The USS Hershel “Woody” Williams, a US Navy expeditionary mobile base, was deployed to the Gulf of Guinea in September to serving as the training platform for the exercise Operation Guinex.
The military exercise, which ran through the end of September, focused on U.S. and Brazil’s “shared interest in maritime safety and freedom of commerce across the southern Atlantic,” according to U.S. Naval Forces Africa.
The operation was one of several maritime training missions scheduled for Operation Guinex, the first U.S.-Brazil joint training to be held off Africa’s Atlantic coast.
In recent years, the Gulf of Guinea has been the global leader in piracy that’s becoming more violent than what was seen years earlier off Somalia and in southeast Asia.
Somali piracy was “a high-end, somewhat sophisticated operating model” while in southeast Asia “a lot of piracy was more hit-and-run style,” Joshua Tallis, a research scientist with US-based nonprofit research and analysis organization CNA, said in a recent U.S. Naval Institute report.
In the Gulf of Guinea, “we see the dominance of a new trend or a new model in piracy, which is the kidnap-and-ransom approach, where pirates will attack a vessel, take members of the crew off the vessel and back into strongholds on land and hold them for ransom there,” Tallis said, per the USNI. “So it presents novel challenges both for U.S. allies and partners in the Gulf of Guinea, and also for the U.S. in terms of trying to adapt to generate new types of capacity building to address that change in approach.”
Operation Guinex was also aimed at improving interoperability between U.S. naval platforms and local partners — including data links with tracking information on commercial shipping.

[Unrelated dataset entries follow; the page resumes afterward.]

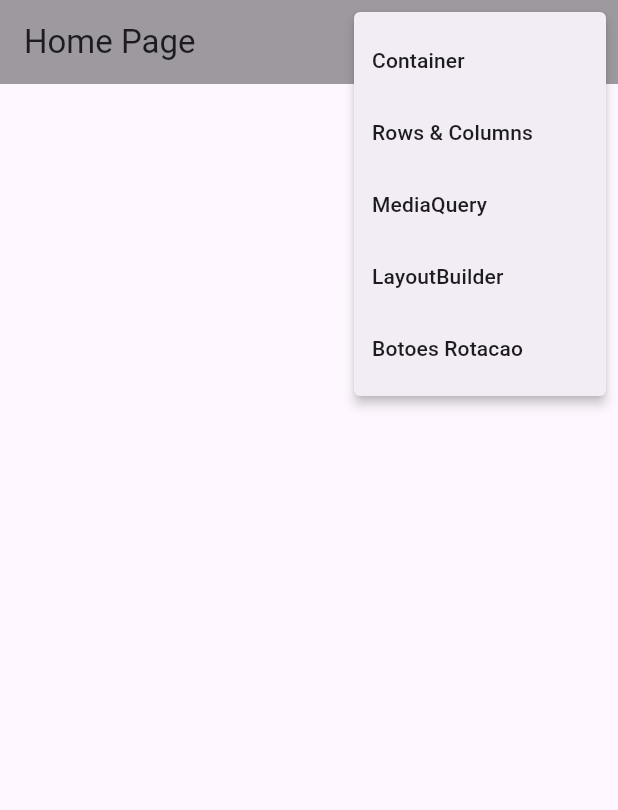
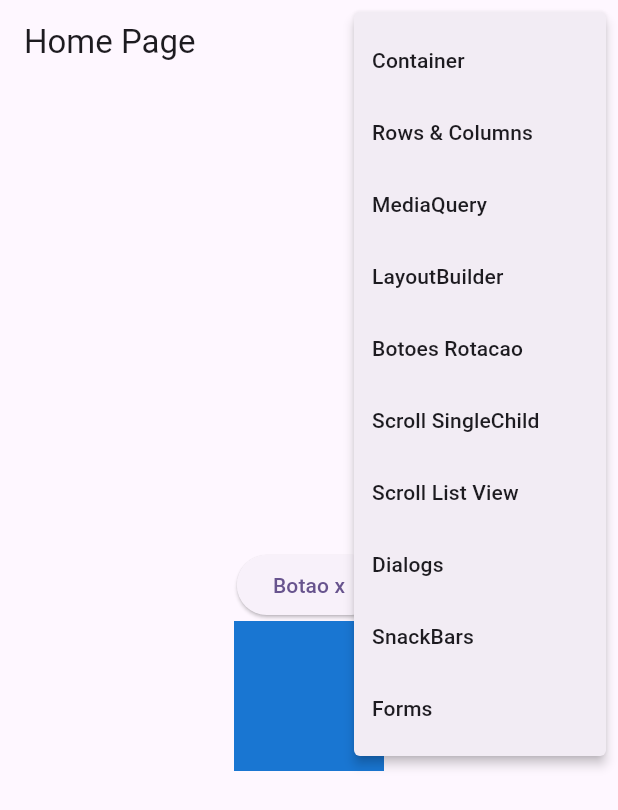
Before and after one commit to CSIRamone/FlutterCourse, a Flutter app: the screen it shows after launch, after a tap on the "animation" icon, on a phone screen of 412 x 824 dp. Shown: the top 810 px of the screen. Run offline on Flutter 3.47's test engine with Material 3 defaults, Android fonts, the phone set to English and light mode, and no system bars; our stand-ins replace device_preview; network calls fail.

Commit message:
Flutter aula formulario cont

```diff
--- a/flutter_primeiro_projeto/lib/main.dart
+++ b/flutter_primeiro_projeto/lib/main.dart
@@ -2,11 +2,16 @@
 import 'package:flutter/material.dart';
 
 import 'package:flutter_primeiro_projeto/pages/container/container_page.dart';
+import 'package:flutter_primeiro_projeto/pages/dialogs/dialogs_page.dart';
+import 'package:flutter_primeiro_projeto/pages/forms/forms_page.dart';
 import 'package:flutter_primeiro_projeto/pages/home/home_page.dart';
 import 'package:flutter_primeiro_projeto/pages/layout_builder/layout_buiilder_page.dart';
 import 'package:flutter_primeiro_projeto/pages/media_query/media_query_page.dart';
 import 'package:flutter_primeiro_projeto/pages/rows_columns/rows_column_page.dart';
 import 'package:device_preview/device_preview.dart';
+import 'package:flutter_primeiro_projeto/pages/scrolls/listview_page.dart';
+import 'package:flutter_primeiro_projeto/pages/scrolls/singlechildscrollview_page.dart';
+import 'package:flutter_primeiro_projeto/pages/snackbars/snackbars_page.dart';
 
 import 'pages/botoes_rotacao_texto/botoes_rotacao_texto.dart';
 
@@ -36,6 +41,11 @@ class MyApp extends StatelessWidget {
         '/media_query': (_) => const MediaQueryPage(),
         '/layout_builder': (_) => const LayoutBuilderPage(),
         '/botoes_rotacao': (_) =>  const BotoesRotacaoTexto(),
+        '/scrolls/single_child' : (_) => const SinglechildscrollviewPage(),
+        '/scrolls/list_view' : (_) => const ListviewPage(),
+        '/dialogs/dialogs_page' : (_) => const DialogsPage(),
+        '/snackbars' : (_) => const SnackbarsPage(),
+        '/forms': (_) => const FormsPage(),
       },
 
     );
--- a/flutter_primeiro_projeto/lib/pages/home/home_page.dart
+++ b/flutter_primeiro_projeto/lib/pages/home/home_page.dart
@@ -6,6 +6,11 @@ import 'package:flutter/material.dart';
     mediaquery,
     layoutbuilder,
     botoesrotacao,
+    scrollssinglechild,
+    listview,
+    dialogs,
+    snackbars,
+    forms,
 
   }
 
@@ -17,7 +22,8 @@ class HomePage extends StatelessWidget {
    Widget build(BuildContext context) {
        return Scaffold(
            appBar: AppBar(
-            backgroundColor: Colors.black38,
+            //backgroundColor: Colors.black38,
+
             title: const Text('Home Page'),
             actions: [
               PopupMenuButton<PopupMenuPages>(
@@ -39,6 +45,21 @@ class HomePage extends StatelessWidget {
                     break;
                     case PopupMenuPages.botoesrotacao:
                       Navigator.of(context).pushNamed('/botoes_rotacao');
+                    break;
+                    case PopupMenuPages.scrollssinglechild:
+                      Navigator.of(context).pushNamed('/scrolls/single_child');
+                    break;
+                    case PopupMenuPages.listview:
+                      Navigator.of(context).pushNamed('/scrolls/list_view');
+                    break;
+                    case PopupMenuPages.dialogs:
+                      Navigator.of(context).pushNamed('/dialogs/dialogs_page');
+                    break;
+                    case PopupMenuPages.snackbars:
+                      Navigator.of(context).pushNamed('/snackbars');
+                    break;
+                    case PopupMenuPages.forms:
+                      Navigator.of(context).pushNamed('/forms');
                     break;
                   }
                 },
@@ -64,10 +85,65 @@ class HomePage extends StatelessWidget {
                     value: PopupMenuPages.botoesrotacao,
                     child: Text('Botoes Rotacao'),
                     ),
+                    const PopupMenuItem<PopupMenuPages>(
+                    value: PopupMenuPages.scrollssinglechild,
+                    child: Text('Scroll SingleChild'),
+                    ),
+                    const PopupMenuItem<PopupMenuPages>(
+                    value: PopupMenuPages.listview,
+                    child: Text('Scroll List View'),
+                    ),
+                    const PopupMenuItem<PopupMenuPages>(
+                    value: PopupMenuPages.dialogs,
+                    child: Text('Dialogs'),
+                    ),
+                    const PopupMenuItem<PopupMenuPages>(
+                    value: PopupMenuPages.snackbars,
+                    child: Text('SnackBars'),
+                    ),
+                    const PopupMenuItem<PopupMenuPages>(
+                    value: PopupMenuPages.forms,
+                    child: Text('Forms'),
+                    ),
                 ];
               })
             ],),
-           body: Container(),
+           body: //Theme(
+            //data: Theme.of(context).copyWith(
+             // primaryColor: Colors.grey,
+            //),
+            Center(
+              child: Column(
+                mainAxisAlignment: MainAxisAlignment.center,
+                children: [
+                  ElevatedButton(
+                    onPressed: () {},
+                    child: const Text('Botao x'),
+                    ),
+                  Container(
+                    height: 100,
+                    width: 100,
+                    color: Theme.of(context).primaryColorDark,
+                  ),
+                ],
+              ),
+                ),
        );
   }
 }
+
+/*class ContainerX extends StatelessWidget {
+
+  const ContainerX({ Key? key }) : super(key: key);
+
+   @override
+   Widget build(BuildContext context) {
+       return Scaffold(
+           body: Container(
+        height: 100,
+        width: 100,
+        color: Theme.of(context).primaryColorDark,
+      ),
+       );
+  }
+}*/
```
Also changed, not shown: flutter_primeiro_projeto/lib/pages/dialogs/dialog_custom.dart (added, +24 -0 lines), flutter_primeiro_projeto/lib/pages/dialogs/dialogs_page.dart (added, +127 -0 lines), flutter_primeiro_projeto/lib/pages/forms/forms_page.dart (added, +91 -0 lines), flutter_primeiro_projeto/lib/pages/scrolls/listview_page.dart (added, +34 -0 lines), flutter_primeiro_projeto/lib/pages/scrolls/singlechildscrollview_page.dart (added, +49 -0 lines), flutter_primeiro_projeto/lib/pages/snackbars/snackbars_page.dart (added, +44 -0 lines), 2 other files.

“The drills we performed with the Brazilians during Operation Guinex increase our awareness of the best ways to counteract piracy and illicit fisheries operations in the region,” Capt. Chad Graham, commanding officer, USS Hershel “Woody” Williams was quoted as saying in a Navy press release.